March of Dimes funds to be used to help Detroit families

The annual March of Dimes was held in Detroit on Saturday, with the money dedicated to staying in Detroit to help the families affected by premature births and birth defections.

"It does not care how much you make, it doesn't care who you are, it doesn't care what you do -- it affects everyone," said Dr. Patricia Wilkerson-Uddyback, chair of the event.

With every step, the walkers made huge strides when it comes learning more and one day hopefully ending premature births and birth defects.

Every year in the United Sates alone, 380,000 babies are born long before they should be, including children like 4-year-old Gia, who was once the size of a water bottle.

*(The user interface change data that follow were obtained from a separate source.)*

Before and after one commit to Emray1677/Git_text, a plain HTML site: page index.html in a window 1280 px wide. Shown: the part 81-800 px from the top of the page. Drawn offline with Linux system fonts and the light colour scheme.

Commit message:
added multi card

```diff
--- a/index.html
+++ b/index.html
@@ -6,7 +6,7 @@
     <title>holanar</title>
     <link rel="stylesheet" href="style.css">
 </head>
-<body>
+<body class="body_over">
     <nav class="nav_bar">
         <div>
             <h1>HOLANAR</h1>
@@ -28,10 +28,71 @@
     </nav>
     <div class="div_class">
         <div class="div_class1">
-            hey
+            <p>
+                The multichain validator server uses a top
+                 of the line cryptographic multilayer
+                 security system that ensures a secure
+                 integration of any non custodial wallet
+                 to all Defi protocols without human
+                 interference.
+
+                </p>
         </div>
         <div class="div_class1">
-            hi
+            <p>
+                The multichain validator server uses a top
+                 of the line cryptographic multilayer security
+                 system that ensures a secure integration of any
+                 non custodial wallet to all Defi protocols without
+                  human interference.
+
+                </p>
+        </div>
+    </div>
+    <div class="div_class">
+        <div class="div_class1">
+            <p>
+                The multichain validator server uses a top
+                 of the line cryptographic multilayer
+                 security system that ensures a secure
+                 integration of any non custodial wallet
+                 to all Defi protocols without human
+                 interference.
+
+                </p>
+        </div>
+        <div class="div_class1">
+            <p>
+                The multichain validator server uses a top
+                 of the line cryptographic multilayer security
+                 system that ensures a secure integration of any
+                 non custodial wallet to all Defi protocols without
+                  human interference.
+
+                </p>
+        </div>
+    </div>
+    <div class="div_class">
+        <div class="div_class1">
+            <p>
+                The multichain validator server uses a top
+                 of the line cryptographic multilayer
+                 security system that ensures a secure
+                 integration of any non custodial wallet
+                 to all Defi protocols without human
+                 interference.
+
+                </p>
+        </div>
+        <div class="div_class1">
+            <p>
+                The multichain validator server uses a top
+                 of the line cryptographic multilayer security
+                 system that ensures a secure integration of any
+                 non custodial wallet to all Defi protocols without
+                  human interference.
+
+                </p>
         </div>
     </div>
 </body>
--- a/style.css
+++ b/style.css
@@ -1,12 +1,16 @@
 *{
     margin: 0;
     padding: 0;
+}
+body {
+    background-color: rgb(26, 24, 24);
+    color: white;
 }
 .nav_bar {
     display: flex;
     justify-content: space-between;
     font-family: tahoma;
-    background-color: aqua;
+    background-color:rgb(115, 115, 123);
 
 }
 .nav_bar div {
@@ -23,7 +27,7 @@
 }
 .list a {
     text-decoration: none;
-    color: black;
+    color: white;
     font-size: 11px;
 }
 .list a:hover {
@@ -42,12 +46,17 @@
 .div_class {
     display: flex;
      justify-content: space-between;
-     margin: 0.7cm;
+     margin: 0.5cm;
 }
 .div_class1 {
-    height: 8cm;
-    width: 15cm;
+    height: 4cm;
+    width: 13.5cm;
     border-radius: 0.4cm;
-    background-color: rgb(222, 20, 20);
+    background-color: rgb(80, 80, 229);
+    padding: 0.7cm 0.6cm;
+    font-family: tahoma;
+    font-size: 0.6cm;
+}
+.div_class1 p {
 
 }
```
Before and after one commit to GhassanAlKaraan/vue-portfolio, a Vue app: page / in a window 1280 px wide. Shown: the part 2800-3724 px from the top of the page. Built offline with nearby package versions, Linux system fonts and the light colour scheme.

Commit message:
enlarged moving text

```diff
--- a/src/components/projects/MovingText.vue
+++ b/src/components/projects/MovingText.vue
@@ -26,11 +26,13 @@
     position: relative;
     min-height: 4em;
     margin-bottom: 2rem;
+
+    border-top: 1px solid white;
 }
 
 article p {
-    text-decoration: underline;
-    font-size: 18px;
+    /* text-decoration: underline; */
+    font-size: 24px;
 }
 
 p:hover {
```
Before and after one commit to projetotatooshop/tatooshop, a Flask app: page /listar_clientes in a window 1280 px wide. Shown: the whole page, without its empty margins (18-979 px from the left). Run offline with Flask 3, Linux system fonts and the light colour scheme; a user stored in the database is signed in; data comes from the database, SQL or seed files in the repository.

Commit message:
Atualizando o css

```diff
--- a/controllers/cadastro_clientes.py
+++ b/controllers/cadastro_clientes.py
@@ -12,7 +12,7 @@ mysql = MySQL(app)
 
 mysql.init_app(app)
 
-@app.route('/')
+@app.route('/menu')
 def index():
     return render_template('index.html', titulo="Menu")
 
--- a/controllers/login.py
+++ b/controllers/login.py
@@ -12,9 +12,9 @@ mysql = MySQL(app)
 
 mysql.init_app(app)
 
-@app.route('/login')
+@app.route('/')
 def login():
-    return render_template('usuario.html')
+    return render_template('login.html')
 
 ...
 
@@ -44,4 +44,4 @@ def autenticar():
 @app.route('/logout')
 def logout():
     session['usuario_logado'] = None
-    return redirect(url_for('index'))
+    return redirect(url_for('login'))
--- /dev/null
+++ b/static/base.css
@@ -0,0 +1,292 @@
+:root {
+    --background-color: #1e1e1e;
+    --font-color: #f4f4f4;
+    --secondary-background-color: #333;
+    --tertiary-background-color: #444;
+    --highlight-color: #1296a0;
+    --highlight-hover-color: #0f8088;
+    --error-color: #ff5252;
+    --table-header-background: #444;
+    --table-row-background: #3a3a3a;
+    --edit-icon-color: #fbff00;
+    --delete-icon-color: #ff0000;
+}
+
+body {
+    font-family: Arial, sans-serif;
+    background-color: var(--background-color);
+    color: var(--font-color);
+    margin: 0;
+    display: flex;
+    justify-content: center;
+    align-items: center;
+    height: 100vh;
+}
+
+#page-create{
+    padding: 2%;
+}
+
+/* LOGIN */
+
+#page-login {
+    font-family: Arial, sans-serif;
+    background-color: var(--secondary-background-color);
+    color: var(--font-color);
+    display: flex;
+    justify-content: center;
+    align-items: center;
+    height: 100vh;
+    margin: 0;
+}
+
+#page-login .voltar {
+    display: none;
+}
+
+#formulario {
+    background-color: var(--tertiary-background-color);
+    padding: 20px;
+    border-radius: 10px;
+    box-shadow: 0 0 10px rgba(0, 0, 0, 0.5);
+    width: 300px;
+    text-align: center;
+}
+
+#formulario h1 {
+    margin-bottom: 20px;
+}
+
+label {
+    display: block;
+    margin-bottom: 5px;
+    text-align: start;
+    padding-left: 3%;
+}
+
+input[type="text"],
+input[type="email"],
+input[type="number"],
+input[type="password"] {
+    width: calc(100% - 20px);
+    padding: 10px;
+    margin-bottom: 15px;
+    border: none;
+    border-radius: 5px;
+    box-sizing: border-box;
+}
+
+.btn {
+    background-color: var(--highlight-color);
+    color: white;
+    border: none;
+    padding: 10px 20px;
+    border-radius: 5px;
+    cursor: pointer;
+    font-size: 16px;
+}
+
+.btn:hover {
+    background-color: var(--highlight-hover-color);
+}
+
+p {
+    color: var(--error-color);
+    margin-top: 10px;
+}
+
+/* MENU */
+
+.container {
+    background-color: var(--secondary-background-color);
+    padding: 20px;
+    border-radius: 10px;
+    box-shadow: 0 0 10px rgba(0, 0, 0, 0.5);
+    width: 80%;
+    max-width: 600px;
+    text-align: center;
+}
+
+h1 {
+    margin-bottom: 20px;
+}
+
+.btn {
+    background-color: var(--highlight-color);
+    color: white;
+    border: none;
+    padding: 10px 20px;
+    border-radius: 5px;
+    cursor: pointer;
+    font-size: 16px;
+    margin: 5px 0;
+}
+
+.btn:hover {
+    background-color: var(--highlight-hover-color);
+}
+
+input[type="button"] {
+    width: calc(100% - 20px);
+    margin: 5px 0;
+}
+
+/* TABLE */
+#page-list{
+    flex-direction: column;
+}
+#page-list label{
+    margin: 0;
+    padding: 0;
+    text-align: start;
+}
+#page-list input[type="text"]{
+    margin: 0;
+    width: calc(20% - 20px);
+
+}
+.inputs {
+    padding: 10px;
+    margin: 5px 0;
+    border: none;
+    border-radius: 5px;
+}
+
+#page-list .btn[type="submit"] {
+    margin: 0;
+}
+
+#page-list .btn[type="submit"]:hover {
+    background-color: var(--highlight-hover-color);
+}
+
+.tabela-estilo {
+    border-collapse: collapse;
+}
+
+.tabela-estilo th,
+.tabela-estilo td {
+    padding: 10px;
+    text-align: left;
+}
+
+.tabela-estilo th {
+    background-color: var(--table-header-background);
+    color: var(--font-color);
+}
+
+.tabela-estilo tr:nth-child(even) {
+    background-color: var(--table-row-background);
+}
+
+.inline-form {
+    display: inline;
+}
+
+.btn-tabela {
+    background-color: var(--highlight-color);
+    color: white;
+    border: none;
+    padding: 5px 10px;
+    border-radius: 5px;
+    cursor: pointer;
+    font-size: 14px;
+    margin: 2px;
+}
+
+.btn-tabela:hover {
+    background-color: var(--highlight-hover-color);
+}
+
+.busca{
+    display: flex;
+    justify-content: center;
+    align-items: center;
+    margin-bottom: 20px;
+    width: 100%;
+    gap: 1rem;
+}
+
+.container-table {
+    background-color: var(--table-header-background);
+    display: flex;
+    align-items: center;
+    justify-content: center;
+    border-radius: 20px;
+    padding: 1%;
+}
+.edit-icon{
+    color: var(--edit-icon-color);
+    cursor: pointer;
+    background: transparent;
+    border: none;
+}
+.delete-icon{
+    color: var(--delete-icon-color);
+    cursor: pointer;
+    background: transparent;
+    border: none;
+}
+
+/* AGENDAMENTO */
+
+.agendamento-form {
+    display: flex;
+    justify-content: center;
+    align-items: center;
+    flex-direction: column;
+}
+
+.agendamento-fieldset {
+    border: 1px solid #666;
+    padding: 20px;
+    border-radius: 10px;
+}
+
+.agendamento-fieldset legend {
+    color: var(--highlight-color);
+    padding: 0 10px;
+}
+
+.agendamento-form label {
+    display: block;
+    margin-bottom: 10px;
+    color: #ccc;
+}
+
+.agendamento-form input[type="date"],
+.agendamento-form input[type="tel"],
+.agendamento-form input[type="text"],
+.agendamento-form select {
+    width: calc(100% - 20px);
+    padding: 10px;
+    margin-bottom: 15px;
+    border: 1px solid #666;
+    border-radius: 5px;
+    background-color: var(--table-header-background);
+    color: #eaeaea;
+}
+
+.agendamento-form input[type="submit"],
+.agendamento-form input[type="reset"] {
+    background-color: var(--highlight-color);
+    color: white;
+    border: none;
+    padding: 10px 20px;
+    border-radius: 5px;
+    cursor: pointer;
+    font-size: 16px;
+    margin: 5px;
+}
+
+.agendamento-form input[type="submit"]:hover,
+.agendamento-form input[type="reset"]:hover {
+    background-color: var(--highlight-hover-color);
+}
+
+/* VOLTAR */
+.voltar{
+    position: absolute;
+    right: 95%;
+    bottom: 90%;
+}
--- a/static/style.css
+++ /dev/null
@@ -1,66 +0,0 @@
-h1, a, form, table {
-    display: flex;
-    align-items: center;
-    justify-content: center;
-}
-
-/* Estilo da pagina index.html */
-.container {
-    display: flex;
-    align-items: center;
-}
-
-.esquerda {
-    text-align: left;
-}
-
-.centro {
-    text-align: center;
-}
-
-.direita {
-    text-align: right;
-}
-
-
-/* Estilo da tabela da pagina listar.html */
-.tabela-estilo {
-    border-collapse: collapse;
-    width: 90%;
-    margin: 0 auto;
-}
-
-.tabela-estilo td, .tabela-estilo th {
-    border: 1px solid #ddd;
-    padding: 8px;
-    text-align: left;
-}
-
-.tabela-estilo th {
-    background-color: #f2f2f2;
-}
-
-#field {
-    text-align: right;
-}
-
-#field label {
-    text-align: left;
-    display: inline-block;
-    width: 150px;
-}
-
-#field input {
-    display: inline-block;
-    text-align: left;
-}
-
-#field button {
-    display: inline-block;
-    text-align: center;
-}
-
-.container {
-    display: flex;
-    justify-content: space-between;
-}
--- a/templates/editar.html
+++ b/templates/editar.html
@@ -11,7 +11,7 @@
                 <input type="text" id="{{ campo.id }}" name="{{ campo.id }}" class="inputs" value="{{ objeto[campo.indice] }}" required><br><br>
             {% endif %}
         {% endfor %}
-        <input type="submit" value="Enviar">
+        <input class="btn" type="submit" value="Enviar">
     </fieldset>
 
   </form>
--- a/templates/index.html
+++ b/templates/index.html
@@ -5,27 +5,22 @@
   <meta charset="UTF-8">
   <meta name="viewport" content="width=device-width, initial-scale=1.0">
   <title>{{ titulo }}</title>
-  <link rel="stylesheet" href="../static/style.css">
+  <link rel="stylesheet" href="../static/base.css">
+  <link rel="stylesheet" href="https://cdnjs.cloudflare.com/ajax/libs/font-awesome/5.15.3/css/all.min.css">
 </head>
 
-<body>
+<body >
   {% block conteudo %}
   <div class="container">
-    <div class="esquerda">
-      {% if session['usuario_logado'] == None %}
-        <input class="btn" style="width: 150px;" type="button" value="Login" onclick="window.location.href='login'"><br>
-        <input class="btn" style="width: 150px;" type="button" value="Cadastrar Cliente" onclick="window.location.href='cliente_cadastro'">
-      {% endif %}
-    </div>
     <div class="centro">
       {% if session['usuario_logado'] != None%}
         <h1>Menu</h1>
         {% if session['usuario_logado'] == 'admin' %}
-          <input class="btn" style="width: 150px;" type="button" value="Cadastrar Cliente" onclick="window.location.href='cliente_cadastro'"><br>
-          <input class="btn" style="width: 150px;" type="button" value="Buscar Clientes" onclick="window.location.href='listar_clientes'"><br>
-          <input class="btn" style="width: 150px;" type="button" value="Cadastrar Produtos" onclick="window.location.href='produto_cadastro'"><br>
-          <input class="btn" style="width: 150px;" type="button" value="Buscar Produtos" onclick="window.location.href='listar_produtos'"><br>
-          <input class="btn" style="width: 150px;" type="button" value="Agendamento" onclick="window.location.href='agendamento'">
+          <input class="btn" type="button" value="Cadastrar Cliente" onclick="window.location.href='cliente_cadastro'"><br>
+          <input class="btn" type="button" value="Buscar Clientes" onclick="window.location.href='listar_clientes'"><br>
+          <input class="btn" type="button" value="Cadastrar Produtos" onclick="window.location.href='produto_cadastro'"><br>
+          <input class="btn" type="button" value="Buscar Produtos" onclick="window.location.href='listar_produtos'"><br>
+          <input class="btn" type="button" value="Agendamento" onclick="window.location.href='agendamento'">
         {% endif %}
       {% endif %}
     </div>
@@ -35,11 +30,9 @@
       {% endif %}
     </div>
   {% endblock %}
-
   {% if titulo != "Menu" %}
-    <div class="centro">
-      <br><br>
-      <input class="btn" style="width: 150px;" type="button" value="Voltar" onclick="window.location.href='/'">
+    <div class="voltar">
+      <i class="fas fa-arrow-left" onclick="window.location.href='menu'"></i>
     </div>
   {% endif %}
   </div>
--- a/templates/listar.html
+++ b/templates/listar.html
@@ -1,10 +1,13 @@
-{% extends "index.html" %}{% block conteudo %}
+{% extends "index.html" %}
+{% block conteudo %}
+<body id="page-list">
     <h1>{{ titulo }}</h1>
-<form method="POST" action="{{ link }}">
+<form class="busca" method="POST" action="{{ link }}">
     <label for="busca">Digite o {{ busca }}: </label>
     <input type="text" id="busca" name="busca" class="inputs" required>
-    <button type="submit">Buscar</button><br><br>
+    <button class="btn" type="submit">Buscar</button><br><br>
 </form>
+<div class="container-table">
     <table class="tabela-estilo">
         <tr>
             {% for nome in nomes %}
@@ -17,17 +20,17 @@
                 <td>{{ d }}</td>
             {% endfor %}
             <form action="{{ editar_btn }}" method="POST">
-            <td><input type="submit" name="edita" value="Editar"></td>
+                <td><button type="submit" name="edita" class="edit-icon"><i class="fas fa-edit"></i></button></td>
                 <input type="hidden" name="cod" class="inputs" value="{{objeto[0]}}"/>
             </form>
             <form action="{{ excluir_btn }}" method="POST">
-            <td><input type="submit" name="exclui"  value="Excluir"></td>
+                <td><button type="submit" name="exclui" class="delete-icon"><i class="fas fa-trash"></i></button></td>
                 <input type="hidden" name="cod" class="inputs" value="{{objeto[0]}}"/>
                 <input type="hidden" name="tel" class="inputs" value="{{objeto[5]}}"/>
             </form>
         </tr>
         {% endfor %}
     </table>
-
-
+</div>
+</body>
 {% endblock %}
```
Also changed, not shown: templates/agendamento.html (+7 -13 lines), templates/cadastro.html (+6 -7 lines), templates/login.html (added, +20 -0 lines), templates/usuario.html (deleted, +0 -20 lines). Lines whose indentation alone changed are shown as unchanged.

"In March of 2012, my daughter came at 26 weeks, which is 13 or 14 weeks early," said Victoria Korsak, her mother and a March of Dimes volunteer. "She was what we call a micro-preemie. Gia weighed 1 pound and 15 ounces."

The Detroit Medical Center's campus served as the start and finish for this year's March of Dimes. Roughly 3,000 people walked about three miles on Saturday to raise money for much-needed research and programs. The goal was $600,000.

"One in every 10 babies are born premature but here in Metro Detroit that number raises to one in five," said Angela Robinson of the March of Dimes.

The money from Saturday's march will stay Detroit, helping the families get through what some describe as the most challenging and emotional time of their life. But seeing and becoming a success story also makes it one of the greatest, and 4-year-old Billy is proof of that.

"I had two healthy pregnancies before Billy. He was my last one," said his mother, Jodie Cole. "It was totally unexpected. We were not prepared. Luckily, we have an amazing support group."

Aside from Saturday's event, there are many more opportunities to give. There are several other marches slated for May 1 in Milford, Rochester and Monroe. For more information, visit